Last April, a massive 25-meter steel kraken was deliberately sunk into the Caribbean Sea at the top of a decorated WW2 ship. The former Navy Supply Barge and its monstrous passenger were placed underwater to launch a new coral ecosystem, while serving as a state-of-the-art education center for marine researchers and local students of the British Virgin Islands . The project is titled the BVI Art Reef, and aims to use sculptures like the porous kraken as a base for growing transplanted coral.
The Kodiak Queen, formerly a Marine barge named YO-44, was discovered by British photographer Owen Buggy about two and a half years ago on the island of Tortola. Instead of letting the historic ship be demolished for scrap, Buggy approached former boss Sir Richard Branson about collaboration on a restorative art facility. Together with nonprofit Unite BVI, secret artist group Samurai Productions, social justice entrepreneurial group Maverick1000 and nonprofit education of the ocean under the waves, the project was set up with both an installation of ecological art, and a philanthropic measure to rehabilitate native marine species.
25-meter steel Kraken to create artificial coral reef near British Virgin Islands
“It is expected that in a short period of time, the vessel and the artwork will attract a myriad of sea creatures,” said Clive Petrovic consultant on the environmental impact of the BVI Art Reef. “Everything from coral to sponges, sharks and turtles will live in an environment in and around the wreck. The ship will become valuable for future research for local scientists and students. “
To sink this massive vessel, the project sought the assistance of Commercial Diving Services who safely submerged the vessel off the coast of Virgin Gorda Island. It was the first time the ship had been in the water for nearly 17 years, and was driven to its final resting place by a host of boats and helicopters.
Filmmaker Rob Sorrenti filmed both the construction and sinking of the kraken and his ship. The full documentary is currently in post-production, with an estimated release for the beginning of next year. You can watch an excerpt from the upcoming movie below.

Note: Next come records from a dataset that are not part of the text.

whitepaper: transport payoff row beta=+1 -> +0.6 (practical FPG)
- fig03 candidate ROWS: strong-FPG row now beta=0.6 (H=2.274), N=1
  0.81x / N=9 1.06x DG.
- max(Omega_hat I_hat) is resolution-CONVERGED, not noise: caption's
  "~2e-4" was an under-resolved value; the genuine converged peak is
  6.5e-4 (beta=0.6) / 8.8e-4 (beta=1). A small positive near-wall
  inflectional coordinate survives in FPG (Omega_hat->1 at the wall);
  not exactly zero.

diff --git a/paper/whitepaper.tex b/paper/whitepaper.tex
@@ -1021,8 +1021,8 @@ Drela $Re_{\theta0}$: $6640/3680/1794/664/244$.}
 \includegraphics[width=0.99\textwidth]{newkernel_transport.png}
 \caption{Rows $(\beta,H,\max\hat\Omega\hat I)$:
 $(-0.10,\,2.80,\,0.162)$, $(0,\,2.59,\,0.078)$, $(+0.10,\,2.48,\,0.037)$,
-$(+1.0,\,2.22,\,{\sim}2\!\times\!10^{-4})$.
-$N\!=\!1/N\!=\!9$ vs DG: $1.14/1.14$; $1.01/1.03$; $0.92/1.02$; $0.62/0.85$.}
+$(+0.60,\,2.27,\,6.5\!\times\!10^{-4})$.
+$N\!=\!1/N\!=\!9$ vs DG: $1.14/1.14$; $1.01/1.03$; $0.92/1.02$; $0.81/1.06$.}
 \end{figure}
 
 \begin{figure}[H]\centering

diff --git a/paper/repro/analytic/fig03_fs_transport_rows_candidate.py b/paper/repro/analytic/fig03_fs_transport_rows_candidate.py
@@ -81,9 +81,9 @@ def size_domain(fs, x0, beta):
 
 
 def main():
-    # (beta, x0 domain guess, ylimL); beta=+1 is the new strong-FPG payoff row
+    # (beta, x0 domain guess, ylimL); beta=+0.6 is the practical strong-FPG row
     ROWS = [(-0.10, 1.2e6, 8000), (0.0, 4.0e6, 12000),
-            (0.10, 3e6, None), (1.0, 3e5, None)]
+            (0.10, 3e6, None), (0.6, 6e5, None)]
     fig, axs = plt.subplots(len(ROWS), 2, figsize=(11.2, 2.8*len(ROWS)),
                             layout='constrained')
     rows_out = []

For more information on visiting BVI Art Reef, and to find out more about its educational programs, visit the project website and Facebook.
A 25-meter Steel Kraken will create an artificial coral reef near the British Virgin Islands video: